## Problem to work on
Show every line below where "figure" can be found.

## Supplied entries

=======

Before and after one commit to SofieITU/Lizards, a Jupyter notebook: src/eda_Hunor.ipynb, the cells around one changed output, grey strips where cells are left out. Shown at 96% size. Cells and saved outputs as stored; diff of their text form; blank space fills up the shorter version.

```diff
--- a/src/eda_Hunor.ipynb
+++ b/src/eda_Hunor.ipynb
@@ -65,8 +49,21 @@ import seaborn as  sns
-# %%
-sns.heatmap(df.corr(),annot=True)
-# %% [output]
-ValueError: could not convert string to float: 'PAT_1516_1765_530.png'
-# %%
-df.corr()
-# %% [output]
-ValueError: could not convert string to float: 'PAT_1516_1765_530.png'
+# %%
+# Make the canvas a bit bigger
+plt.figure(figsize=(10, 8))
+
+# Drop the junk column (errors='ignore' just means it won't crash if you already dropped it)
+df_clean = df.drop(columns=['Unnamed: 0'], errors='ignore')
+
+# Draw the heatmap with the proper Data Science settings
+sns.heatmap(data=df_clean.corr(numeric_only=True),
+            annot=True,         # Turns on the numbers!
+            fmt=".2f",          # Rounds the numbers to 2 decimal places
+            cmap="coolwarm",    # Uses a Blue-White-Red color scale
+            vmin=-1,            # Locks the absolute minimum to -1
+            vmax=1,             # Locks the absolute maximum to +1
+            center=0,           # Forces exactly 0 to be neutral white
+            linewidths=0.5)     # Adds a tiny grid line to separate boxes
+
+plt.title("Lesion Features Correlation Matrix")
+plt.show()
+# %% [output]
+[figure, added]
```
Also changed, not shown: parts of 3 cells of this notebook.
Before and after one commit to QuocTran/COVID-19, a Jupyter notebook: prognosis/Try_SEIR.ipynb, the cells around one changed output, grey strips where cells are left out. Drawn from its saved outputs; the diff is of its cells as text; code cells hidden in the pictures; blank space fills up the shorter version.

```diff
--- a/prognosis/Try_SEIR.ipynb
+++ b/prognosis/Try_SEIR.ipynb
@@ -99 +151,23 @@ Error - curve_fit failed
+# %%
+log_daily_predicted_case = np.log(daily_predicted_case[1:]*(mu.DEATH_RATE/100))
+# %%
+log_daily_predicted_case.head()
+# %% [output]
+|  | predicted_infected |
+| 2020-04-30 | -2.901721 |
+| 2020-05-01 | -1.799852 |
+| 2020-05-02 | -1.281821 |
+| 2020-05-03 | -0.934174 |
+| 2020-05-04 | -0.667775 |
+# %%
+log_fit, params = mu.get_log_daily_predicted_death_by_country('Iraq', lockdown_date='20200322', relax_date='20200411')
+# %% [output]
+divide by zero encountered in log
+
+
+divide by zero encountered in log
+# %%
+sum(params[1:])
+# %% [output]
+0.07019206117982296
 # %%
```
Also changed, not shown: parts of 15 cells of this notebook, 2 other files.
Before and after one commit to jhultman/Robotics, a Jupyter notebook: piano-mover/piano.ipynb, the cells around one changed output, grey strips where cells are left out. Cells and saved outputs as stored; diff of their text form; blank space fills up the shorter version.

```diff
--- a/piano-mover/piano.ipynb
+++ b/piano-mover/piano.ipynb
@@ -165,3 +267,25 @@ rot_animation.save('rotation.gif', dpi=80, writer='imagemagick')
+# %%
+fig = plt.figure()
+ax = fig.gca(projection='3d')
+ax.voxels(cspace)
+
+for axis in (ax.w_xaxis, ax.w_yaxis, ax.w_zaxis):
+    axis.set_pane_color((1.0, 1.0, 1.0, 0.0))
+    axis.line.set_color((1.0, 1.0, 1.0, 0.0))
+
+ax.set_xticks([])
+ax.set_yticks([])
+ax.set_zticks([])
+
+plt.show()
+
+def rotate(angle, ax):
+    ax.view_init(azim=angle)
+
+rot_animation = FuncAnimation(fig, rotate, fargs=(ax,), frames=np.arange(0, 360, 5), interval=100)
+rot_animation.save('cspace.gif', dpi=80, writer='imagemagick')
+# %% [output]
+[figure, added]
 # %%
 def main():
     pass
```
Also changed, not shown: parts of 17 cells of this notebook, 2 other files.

=======

## Task solution
+plt.figure(figsize=(10, 8))
+[figure, added]
+fig = plt.figure()
+[figure, added]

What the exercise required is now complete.